if you want I can screen share with you some time this coming week and show you this in StarNet & Carlson.

probably a couple of ways out there to basically do the same thing but the reporting that Carlson gives is pretty good.

probably a couple of ways out there to basically do the same thing but the reporting that Carlson gives is pretty good.

This sounds like it would definitely be the way to go for comparing my data. I would be very interested in having you show me how this would work in StarNet and Carlson. Thank you for the detailed post!

Off the cuff here…I’m a skeptic…GPS is NOT for woods…but check this out…Couldn't help but share this: I have been working with a Javad Triumph-LS and ...

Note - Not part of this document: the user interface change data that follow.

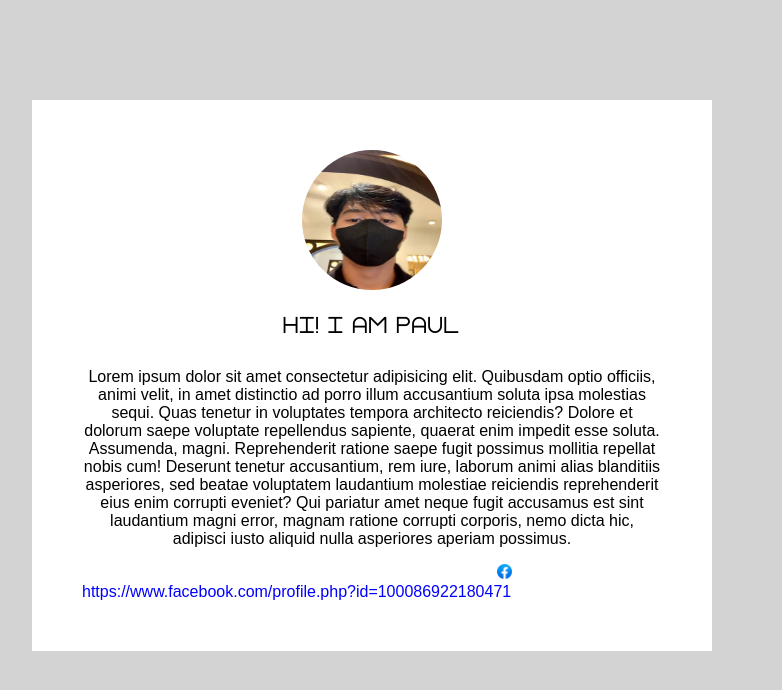
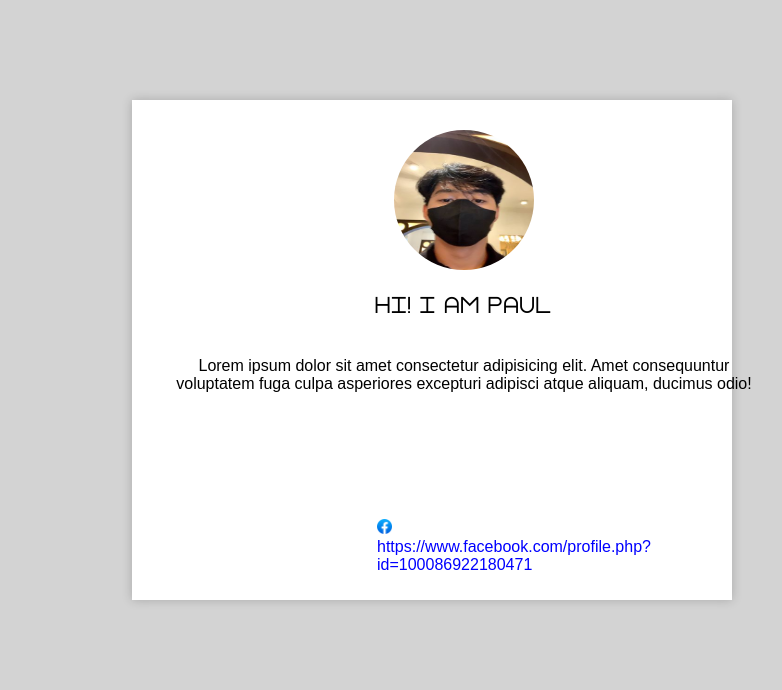
Before and after one commit to itsmePolVidal/Paul_Vidal_1A_-Activity-Hover-, a plain HTML site: page index.html in a window 1280 px wide. Shown: the whole page, without its empty margins (268-1050 px from the left). Drawn offline with Linux system fonts and the light colour scheme.

```diff
--- a/index.html
+++ b/index.html
@@ -11,7 +11,7 @@
     <div class="content">
         <img src="img/profile.jpg" alt="Profile Picture" class="profile-picture">
         <h1 class="name">Hi! I am Paul</h1>
-        <p class="bio">Lorem ipsum dolor sit amet consectetur adipisicing elit. Quibusdam optio officiis, animi velit, in amet distinctio ad porro illum accusantium soluta ipsa molestias sequi. Quas tenetur in voluptates tempora architecto reiciendis? Dolore et dolorum saepe voluptate repellendus sapiente, quaerat enim impedit esse soluta. Assumenda, magni. Reprehenderit ratione saepe fugit possimus mollitia repellat nobis cum! Deserunt tenetur accusantium, rem iure, laborum animi alias blanditiis asperiores, sed beatae voluptatem laudantium molestiae reiciendis reprehenderit eius enim corrupti eveniet? Qui pariatur amet neque fugit accusamus est sint laudantium magni error, magnam ratione corrupti corporis, nemo dicta hic, adipisci iusto aliquid nulla asperiores aperiam possimus.</p>
+        <p class="bio">Lorem ipsum dolor sit amet consectetur adipisicing elit. Amet consequuntur voluptatem fuga culpa asperiores excepturi adipisci atque aliquam, ducimus odio!</p>
 
         <a href="https://www.facebook.com/profile.php?id=100086922180471" target="_blank" class="social-link">
             <img src="img/facebook.png" alt="Social Icon" class="social-icon">
--- a/style.css
+++ b/style.css
@@ -11,13 +11,16 @@
     font-family: Arial, Arial, Helvetica, sans-serif;
 }
 .content{
+    margin: 100px;
+    margin-left: 300px;
+    display: grid;
+	justify-items: center;
+	width: 50%;
+	height: 55vh;
+	background-color: white;
+	padding: 30px;
 
-    margin-left: 200px;
-    margin-right: 200px;
-    margin-top: 100px;
-    margin-bottom: 100px;
-    background-color: white;
-    padding: 50px;
+	box-shadow:  0 0 10px  rgba(0,0,0,0.2);
 }
 
 .profile-picture{
@@ -29,6 +32,7 @@
     height: 140px;
     border-radius: 100px;
     text-align: center;
+    font-weight: 100;
 
 }
 
@@ -37,6 +41,8 @@
     font-family: Gasalt-Black;
     text-transform: uppercase;
     text-align: center;
+    margin-bottom: 15px;
+    font-color:darkslategray;
 }
 
 .bio{
@@ -53,7 +59,7 @@
     padding-top: 10px;
     color: blue;
     text-decoration: none;
-    margin-left: 400px;
+    margin-left: 200px;
 
 }
 
@@ -62,7 +68,7 @@
     border-radius: 25px;
     background-color: blue;
     color: white;
-    margin-left: 400px;
+    margin-left: 200px;
 
 }
 
```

rplstoday.com

here’s a thread I posted when I first got my LS... it’s similar to what you are trying to report. You can get a glimpse of the Carlson reporting and transformation screenshots in there.

Yes it would. The localization feature is basically a geometry comparison tool. Import the ts points and pair them up with the GNSS points and you will see the residuals. You can also see the parameters after hitting save or customize.Perhaps I should be trying to compare the two in the LS as well? I wonder if the localization tool would be able to provide a good comparison of the two.

I will be trying this out tomorrow!Yes it would. The localization feature is basically a geometry comparison tool. Import the ts points and pair them up with the GNSS points and you will see the residuals. You can also see the parameters after hitting save or customize.